To question the wisdom of a policy decision is not being negative or spiteful, and neither is suggesting that it would be a good thing to have a lot more information about the future of the locomotive. There are, after all, a lot more linear scrapyards on preserved railways than there are at the NRM, and its by no means unknown for locomotives once in excellent condition to deteriorate drastically when not right in the front line, especially if in open storage.
I think that could be down to the fact his postings on here were used by a magazine article some months ago rather than him having a particular issue with NatPres
Ouch. If true, that explains a great deal.
I perhaps worded it wrong as I'm guessing that may be the reason, but he's not posted on here since the magazine ran the article. It's a shame as he was always prepared to make measured and reasoned contributions to the forum
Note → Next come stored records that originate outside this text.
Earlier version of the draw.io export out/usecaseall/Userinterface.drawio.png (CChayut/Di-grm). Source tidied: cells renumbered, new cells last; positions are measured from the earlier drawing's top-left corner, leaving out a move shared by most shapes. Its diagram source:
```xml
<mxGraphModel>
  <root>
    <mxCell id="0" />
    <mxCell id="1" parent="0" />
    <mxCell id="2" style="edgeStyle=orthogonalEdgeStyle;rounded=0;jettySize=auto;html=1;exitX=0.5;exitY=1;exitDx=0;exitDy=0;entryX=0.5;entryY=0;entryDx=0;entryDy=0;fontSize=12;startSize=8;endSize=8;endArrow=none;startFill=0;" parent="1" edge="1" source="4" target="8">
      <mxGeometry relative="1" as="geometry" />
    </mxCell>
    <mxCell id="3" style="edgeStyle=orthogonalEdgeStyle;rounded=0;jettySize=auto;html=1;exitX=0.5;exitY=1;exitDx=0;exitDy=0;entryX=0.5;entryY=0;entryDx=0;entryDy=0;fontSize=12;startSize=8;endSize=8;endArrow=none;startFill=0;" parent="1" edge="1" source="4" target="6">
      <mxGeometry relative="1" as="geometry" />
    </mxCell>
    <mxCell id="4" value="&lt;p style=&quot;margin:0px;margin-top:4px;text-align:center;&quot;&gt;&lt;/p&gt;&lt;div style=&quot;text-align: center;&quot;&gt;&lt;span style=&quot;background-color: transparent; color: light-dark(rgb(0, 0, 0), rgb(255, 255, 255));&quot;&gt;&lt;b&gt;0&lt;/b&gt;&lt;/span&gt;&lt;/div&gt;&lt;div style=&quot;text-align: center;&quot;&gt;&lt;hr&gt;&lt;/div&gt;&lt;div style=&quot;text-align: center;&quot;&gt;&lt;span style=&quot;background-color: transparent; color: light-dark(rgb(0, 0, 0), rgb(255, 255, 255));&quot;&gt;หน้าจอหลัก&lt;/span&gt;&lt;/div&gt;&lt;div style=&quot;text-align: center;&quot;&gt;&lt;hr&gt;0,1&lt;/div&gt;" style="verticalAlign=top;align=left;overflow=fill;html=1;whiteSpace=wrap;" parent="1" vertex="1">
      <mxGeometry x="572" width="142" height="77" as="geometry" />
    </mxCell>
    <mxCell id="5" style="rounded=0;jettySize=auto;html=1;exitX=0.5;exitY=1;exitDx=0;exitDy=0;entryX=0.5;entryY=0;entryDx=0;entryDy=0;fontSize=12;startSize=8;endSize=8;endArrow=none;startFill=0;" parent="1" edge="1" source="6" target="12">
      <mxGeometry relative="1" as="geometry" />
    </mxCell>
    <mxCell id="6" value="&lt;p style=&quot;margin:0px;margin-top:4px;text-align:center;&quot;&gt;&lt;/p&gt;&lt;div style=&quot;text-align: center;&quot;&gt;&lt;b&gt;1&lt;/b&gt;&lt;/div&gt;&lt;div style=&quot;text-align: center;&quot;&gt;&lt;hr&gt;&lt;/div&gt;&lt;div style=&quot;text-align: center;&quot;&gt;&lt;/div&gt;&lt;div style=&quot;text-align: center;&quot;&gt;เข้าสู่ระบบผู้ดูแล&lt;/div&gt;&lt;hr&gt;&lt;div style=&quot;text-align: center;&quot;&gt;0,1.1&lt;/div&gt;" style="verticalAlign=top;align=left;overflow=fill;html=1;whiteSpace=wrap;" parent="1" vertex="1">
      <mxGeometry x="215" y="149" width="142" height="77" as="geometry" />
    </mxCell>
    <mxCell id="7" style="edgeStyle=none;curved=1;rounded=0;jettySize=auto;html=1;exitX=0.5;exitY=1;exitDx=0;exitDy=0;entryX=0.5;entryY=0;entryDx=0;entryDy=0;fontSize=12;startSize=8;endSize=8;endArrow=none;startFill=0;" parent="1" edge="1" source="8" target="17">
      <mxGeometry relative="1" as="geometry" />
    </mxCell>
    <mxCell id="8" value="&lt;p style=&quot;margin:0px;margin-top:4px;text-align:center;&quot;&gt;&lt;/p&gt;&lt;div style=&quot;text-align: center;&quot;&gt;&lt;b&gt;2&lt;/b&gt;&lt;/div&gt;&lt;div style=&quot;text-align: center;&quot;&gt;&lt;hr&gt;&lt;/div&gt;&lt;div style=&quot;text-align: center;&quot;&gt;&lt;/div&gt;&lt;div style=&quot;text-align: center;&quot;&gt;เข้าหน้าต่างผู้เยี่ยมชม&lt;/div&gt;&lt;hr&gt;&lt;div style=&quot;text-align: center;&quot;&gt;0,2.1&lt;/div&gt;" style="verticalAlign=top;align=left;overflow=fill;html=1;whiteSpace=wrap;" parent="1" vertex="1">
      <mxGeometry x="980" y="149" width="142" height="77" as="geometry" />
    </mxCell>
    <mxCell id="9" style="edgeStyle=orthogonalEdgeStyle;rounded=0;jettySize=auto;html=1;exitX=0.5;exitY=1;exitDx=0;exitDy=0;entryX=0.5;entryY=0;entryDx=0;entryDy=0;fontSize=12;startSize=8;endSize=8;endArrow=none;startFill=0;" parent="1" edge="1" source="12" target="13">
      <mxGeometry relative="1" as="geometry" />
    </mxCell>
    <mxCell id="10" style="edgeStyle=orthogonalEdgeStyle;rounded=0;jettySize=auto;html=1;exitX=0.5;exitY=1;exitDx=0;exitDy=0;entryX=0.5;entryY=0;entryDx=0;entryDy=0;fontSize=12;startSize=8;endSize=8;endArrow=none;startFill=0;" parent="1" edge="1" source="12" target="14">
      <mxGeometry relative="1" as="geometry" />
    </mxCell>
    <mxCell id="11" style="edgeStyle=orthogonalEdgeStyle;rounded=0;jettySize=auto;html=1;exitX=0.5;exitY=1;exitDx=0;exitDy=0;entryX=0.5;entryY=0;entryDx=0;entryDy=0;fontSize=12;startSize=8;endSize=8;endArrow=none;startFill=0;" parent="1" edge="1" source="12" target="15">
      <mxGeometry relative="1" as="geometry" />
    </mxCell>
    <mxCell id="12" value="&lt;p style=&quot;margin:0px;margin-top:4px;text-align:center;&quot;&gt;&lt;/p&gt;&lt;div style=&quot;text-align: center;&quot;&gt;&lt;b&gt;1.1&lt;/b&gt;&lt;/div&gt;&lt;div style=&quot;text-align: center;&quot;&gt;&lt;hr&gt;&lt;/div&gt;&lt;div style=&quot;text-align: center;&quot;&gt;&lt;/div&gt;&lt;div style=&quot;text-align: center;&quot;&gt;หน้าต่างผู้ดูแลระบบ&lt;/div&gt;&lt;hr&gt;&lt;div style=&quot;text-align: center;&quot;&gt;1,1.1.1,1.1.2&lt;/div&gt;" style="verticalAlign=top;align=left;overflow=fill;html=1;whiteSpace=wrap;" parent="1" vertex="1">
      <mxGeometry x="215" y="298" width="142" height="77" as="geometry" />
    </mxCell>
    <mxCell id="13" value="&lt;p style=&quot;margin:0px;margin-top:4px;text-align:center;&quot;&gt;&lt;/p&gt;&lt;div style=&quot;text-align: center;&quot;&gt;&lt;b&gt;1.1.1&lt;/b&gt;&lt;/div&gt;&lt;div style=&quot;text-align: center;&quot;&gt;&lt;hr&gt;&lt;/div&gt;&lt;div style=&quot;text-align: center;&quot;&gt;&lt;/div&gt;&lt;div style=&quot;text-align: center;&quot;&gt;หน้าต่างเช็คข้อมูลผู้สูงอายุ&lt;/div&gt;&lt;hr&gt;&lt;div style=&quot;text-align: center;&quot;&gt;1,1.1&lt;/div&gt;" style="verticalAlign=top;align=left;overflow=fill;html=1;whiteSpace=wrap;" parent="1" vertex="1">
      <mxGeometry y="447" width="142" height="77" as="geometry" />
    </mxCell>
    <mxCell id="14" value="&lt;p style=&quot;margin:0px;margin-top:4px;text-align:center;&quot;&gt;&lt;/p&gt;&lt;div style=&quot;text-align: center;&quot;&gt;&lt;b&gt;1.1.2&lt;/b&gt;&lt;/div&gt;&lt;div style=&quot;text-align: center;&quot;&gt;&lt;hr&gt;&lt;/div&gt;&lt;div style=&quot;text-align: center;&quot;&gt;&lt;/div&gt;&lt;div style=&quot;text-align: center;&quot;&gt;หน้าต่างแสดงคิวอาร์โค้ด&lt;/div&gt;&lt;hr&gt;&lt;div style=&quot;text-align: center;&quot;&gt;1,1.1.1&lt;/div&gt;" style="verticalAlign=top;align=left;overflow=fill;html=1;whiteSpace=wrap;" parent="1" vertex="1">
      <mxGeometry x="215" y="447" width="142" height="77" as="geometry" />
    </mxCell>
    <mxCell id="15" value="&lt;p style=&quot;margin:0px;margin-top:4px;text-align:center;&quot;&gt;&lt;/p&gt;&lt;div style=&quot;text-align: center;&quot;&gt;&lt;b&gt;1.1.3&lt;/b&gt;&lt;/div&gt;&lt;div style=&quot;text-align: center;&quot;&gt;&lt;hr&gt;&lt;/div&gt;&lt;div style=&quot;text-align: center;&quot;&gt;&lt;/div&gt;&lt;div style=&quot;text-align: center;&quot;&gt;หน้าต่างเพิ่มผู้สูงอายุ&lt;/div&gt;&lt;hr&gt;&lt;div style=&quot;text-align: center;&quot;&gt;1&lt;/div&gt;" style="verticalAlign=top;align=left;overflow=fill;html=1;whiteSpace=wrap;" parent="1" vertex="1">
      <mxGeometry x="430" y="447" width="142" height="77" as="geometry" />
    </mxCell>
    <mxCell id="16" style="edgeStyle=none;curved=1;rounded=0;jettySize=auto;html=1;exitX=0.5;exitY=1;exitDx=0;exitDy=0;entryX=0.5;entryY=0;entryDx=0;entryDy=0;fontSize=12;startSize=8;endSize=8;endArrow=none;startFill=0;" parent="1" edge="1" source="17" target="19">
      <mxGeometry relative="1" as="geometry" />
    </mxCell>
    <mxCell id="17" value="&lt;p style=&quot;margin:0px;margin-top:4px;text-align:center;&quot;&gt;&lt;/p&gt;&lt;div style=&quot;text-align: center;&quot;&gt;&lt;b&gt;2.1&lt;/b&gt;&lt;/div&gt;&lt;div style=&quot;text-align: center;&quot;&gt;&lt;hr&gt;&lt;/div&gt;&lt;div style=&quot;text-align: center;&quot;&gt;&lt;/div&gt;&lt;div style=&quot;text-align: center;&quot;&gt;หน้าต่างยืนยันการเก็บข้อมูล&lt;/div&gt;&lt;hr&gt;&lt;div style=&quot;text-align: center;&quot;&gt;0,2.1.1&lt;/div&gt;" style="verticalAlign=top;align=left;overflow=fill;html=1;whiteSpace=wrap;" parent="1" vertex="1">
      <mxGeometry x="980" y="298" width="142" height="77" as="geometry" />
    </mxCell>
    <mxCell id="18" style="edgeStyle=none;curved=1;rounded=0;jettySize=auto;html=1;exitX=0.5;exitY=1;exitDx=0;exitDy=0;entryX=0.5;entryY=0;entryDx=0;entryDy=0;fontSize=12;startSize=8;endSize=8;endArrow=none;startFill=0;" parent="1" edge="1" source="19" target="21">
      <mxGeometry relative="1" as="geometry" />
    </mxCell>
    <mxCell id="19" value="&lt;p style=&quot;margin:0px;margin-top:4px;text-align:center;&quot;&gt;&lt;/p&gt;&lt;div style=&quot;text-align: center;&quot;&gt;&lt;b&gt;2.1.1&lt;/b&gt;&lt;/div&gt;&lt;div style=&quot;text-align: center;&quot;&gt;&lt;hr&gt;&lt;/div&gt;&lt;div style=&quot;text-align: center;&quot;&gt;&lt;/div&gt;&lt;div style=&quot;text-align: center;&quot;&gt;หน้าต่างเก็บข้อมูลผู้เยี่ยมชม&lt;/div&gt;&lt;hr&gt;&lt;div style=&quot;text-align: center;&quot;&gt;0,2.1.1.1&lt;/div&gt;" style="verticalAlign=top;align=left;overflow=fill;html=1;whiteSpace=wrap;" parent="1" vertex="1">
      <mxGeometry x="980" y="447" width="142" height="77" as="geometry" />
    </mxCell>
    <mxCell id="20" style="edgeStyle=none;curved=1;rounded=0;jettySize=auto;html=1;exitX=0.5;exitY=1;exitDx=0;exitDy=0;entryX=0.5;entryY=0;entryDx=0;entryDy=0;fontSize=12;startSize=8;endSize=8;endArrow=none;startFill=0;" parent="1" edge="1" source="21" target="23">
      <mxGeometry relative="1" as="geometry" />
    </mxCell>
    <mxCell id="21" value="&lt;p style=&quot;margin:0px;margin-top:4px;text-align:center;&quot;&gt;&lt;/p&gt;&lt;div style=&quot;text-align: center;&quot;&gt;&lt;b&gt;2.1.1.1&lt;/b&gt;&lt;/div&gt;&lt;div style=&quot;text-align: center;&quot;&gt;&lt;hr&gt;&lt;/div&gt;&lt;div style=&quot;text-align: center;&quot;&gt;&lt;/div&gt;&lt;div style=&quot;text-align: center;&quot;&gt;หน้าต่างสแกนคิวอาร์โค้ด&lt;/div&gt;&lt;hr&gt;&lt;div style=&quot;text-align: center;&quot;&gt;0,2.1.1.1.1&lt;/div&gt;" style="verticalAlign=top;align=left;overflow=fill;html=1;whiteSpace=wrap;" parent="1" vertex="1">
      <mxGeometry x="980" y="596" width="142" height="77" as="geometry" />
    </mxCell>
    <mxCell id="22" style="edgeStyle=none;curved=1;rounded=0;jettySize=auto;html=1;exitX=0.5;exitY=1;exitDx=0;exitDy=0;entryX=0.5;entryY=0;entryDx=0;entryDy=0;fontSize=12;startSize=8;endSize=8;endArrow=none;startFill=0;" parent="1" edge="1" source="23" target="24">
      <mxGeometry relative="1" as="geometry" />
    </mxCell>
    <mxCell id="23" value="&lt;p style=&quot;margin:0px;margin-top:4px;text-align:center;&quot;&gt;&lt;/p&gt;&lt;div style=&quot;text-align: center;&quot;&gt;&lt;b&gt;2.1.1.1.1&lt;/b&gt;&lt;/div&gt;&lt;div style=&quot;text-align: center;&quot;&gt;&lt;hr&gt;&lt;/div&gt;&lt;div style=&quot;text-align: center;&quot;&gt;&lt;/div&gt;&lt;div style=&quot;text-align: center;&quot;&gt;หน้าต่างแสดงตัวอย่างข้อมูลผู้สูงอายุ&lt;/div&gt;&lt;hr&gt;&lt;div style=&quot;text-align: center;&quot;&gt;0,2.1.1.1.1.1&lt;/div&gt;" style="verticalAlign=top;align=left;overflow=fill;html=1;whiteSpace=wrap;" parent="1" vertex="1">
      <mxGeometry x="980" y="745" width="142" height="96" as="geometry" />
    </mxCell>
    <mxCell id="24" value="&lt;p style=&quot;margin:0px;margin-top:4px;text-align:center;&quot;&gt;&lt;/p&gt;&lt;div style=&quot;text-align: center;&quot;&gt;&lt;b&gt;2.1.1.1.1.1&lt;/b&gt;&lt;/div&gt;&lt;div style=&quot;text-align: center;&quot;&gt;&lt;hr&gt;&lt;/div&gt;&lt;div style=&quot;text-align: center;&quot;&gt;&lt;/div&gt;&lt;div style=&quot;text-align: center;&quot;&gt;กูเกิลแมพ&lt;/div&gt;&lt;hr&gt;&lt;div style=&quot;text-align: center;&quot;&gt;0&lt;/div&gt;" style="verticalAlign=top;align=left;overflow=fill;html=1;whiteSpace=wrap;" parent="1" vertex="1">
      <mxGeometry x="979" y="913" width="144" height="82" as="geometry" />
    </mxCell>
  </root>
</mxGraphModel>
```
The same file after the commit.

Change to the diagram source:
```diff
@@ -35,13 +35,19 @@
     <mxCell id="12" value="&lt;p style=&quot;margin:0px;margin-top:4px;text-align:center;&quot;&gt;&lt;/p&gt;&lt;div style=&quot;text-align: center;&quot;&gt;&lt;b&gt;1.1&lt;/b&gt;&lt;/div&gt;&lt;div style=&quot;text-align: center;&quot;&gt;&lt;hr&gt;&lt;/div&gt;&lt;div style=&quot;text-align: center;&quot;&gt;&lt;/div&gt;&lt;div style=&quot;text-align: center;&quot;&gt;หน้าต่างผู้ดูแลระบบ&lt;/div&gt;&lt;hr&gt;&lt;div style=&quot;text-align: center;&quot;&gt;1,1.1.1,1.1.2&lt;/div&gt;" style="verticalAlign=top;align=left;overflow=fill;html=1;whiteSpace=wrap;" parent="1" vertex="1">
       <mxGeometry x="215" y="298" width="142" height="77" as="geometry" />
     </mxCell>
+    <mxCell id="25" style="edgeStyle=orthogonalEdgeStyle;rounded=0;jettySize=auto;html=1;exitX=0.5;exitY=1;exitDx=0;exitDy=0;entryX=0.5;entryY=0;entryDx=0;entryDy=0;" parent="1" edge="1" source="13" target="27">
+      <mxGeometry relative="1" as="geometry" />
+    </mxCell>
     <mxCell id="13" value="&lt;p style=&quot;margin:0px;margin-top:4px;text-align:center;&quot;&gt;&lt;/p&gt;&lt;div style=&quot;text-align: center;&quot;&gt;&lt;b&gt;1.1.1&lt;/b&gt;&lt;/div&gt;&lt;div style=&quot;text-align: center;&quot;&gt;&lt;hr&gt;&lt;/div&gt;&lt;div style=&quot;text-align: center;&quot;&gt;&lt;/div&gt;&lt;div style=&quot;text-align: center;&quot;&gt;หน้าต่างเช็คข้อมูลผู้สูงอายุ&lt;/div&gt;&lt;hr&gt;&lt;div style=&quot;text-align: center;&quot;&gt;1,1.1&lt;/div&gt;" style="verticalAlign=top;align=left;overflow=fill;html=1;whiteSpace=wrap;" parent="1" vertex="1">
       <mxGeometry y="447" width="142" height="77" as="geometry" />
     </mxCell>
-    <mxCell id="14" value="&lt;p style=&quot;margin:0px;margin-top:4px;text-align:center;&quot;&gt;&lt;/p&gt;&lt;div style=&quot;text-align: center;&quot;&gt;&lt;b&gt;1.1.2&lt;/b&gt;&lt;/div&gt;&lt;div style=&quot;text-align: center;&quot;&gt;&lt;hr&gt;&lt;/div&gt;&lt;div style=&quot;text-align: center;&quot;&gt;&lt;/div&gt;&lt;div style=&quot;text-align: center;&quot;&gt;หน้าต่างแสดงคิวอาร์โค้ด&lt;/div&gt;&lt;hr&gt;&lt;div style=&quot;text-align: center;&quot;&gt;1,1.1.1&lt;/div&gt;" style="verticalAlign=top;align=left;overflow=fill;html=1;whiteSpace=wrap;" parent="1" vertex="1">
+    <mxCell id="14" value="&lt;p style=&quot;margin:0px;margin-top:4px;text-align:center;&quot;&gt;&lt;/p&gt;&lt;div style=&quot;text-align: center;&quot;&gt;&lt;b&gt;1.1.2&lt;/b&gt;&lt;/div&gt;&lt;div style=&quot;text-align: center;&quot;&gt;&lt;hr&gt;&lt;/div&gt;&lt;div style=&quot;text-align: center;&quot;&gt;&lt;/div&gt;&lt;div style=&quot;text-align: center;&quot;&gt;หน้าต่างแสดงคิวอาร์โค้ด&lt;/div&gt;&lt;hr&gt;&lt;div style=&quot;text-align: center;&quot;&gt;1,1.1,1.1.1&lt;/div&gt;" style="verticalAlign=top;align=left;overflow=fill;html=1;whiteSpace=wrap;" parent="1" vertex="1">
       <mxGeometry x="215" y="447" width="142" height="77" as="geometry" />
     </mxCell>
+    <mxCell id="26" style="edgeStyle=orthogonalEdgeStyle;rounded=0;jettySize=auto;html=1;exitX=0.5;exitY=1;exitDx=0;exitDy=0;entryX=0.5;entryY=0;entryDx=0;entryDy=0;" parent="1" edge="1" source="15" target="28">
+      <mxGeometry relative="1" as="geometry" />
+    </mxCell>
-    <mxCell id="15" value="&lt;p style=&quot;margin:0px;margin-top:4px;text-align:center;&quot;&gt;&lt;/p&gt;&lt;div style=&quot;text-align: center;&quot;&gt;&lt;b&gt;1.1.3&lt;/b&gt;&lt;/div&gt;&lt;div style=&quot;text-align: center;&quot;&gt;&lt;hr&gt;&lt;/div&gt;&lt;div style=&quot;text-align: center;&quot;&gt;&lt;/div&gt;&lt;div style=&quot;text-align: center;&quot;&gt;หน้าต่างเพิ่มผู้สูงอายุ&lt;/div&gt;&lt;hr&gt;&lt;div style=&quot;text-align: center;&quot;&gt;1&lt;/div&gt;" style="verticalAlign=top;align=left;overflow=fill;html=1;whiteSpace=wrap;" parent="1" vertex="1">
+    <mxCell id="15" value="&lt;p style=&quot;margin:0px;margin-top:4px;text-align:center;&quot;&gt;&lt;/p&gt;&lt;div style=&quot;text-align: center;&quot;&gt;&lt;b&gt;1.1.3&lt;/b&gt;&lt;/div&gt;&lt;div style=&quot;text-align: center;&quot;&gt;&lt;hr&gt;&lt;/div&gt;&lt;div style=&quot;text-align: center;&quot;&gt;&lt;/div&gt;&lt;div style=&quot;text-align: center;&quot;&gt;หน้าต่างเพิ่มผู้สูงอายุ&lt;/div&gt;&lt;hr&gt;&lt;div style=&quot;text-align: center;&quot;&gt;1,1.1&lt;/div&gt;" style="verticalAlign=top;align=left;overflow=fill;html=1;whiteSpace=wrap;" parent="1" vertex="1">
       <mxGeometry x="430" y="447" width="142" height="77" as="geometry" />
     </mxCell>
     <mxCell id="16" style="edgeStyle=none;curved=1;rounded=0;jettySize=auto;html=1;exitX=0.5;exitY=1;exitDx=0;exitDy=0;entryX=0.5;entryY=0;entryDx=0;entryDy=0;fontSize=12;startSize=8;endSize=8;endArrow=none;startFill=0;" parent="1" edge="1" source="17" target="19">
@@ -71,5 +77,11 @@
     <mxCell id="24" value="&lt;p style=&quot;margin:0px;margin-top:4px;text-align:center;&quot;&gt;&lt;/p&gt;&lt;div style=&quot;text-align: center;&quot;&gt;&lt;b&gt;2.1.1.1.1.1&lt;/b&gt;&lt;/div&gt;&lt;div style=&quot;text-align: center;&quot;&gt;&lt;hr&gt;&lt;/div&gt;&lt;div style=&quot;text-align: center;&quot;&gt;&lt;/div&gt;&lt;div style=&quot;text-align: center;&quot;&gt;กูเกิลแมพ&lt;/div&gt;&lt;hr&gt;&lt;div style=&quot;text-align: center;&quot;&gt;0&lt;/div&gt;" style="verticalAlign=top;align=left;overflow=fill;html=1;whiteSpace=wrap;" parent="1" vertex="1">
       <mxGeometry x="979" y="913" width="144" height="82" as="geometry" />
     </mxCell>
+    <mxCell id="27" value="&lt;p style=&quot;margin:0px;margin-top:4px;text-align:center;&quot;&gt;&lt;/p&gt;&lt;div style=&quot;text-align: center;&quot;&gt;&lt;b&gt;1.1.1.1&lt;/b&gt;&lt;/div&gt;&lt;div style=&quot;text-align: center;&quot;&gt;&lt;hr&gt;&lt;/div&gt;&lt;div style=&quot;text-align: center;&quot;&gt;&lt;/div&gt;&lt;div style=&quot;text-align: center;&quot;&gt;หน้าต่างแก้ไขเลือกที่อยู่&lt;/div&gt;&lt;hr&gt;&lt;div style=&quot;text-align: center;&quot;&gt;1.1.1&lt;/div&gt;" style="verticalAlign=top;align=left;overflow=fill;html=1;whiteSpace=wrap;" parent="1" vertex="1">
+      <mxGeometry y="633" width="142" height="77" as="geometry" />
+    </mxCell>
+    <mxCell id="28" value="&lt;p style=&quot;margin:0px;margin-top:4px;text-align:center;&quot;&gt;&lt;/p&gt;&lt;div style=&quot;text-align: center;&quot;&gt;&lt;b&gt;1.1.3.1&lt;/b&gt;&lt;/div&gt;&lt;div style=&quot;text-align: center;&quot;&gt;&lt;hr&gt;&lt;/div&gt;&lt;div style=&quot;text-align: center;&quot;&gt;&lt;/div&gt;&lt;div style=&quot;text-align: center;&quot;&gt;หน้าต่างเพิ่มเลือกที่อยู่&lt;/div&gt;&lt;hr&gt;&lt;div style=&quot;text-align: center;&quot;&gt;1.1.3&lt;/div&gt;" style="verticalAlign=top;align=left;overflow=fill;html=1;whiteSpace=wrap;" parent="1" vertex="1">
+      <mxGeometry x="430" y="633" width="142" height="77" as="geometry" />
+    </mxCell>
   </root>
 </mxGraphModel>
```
If you did not agree with a decision made by my employer you may choose not to speak publicly about it so there are several different inferences that can be drawn from silence.
The "silence" has been across the entire forum effectively, so it doesn't really support your suggestion.
That Anthony is unable to comment is a separate matter, i am sure if he was able to , he would have explained the reasoning behind the gifting of the loco, that he can'y comment predates this so has to be viewed as a separate subject, My own view is that this should have been handled better by the public relations department and of course as the NRM is now part of the Science museum, it may have not been handled by the NRM Staff, all it needed was a simple " After the railway Children exhibition we are glad to announce the LSWR T3 563, is going to be displayed at the Swanage Railway, a full joint statement will be made at a later date when the loco is handed over" that is all that should have been put out, that would have given both organisations chance to work out a full statement and possibly a launch of an appeal by the new owner to fund its examination .
Separate names with a comma.